_TASK GOAL_
In the lines below, count those containing the word "unchanged" and give the number alone.

_TASK INPUT_
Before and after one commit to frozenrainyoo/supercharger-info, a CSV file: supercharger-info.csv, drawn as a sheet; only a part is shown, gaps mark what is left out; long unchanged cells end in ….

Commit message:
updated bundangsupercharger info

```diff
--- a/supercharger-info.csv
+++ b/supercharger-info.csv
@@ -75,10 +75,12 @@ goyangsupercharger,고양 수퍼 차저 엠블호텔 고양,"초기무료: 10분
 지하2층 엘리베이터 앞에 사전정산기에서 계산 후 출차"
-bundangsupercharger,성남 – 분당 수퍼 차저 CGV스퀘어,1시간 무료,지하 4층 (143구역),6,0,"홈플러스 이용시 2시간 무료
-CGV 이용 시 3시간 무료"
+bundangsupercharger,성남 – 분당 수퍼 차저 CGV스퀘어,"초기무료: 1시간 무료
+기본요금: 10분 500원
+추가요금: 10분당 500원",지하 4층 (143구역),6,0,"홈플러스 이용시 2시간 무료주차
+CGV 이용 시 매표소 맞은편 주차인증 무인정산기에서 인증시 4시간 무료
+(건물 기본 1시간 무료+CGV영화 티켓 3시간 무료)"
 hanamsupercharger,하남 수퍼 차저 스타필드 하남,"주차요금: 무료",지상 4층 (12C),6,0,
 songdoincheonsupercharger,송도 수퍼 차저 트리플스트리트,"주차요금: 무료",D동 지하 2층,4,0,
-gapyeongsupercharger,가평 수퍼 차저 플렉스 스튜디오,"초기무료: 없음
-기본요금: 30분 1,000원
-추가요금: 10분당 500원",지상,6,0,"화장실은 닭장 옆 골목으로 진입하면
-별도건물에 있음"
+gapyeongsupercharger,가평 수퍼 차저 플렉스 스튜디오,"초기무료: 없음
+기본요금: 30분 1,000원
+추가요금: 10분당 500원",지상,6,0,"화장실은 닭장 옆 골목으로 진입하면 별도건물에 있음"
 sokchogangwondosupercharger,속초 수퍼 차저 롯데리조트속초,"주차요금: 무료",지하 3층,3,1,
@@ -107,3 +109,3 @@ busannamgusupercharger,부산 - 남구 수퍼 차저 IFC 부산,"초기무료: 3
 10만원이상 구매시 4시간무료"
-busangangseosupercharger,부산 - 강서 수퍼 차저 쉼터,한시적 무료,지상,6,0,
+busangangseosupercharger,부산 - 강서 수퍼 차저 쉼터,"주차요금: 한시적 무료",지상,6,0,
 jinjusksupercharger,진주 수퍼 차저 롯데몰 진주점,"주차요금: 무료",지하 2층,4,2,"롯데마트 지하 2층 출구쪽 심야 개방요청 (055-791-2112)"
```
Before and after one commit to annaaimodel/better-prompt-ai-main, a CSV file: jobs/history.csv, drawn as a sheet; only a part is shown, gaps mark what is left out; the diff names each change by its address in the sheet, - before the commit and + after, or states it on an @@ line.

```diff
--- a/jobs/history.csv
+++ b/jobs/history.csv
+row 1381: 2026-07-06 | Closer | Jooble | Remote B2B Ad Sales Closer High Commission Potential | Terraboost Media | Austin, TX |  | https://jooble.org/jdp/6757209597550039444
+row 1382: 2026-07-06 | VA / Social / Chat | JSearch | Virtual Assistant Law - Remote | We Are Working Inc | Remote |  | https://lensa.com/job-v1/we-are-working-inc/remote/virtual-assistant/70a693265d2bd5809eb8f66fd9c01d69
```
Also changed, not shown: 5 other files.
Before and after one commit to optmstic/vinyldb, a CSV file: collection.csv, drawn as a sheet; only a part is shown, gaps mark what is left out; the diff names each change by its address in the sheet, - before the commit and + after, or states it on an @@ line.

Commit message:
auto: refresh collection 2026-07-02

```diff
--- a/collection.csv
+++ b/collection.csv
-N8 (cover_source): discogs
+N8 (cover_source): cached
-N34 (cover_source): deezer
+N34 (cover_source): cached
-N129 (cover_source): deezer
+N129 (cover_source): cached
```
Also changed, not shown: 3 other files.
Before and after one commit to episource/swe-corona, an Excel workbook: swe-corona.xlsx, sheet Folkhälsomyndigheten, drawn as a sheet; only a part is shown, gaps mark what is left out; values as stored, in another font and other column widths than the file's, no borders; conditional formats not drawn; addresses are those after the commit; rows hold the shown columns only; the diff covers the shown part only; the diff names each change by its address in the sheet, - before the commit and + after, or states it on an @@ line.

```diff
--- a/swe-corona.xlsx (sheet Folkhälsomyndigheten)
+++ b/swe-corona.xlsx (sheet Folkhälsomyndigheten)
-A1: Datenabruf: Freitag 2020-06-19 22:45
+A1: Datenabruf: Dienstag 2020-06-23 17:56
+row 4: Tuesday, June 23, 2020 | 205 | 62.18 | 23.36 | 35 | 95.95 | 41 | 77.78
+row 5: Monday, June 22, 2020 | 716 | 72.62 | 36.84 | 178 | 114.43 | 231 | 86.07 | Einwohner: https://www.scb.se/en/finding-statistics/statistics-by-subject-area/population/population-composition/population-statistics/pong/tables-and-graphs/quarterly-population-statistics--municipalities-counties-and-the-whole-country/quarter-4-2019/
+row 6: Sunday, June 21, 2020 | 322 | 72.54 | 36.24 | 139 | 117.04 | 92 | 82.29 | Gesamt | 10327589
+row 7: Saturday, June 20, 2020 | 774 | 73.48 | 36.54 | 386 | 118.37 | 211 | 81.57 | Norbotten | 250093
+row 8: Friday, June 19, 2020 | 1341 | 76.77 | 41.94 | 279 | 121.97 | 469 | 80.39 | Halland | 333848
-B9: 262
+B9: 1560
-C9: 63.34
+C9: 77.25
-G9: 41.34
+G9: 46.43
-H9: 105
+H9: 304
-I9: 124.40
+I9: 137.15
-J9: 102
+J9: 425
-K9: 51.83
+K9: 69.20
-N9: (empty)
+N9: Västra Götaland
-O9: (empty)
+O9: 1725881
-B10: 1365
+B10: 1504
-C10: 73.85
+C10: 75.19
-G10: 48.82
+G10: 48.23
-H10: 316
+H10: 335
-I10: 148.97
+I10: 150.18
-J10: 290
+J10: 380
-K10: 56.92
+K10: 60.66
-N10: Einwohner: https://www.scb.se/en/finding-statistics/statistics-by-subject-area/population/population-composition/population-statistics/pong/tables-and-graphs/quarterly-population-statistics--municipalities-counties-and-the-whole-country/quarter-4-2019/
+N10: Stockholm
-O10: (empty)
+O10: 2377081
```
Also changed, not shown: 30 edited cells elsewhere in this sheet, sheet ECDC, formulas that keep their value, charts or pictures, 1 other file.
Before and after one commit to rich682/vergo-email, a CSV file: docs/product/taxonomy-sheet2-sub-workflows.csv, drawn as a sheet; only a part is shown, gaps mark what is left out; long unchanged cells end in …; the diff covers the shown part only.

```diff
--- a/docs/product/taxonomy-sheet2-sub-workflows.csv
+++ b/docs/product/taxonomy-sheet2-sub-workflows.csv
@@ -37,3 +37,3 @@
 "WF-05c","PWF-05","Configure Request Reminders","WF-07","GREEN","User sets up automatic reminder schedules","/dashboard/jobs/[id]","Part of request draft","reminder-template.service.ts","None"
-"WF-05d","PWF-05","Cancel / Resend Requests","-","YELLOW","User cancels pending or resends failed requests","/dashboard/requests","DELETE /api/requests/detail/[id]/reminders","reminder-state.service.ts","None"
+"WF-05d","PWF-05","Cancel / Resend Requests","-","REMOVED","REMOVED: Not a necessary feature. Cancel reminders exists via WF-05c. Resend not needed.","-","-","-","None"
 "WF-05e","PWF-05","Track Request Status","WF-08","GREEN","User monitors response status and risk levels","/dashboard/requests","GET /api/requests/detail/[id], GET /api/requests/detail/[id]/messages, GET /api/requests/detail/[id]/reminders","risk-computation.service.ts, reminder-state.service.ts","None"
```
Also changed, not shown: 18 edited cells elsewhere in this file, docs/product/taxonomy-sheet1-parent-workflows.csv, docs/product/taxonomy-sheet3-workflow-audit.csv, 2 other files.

_SOLUTION BELOW_
2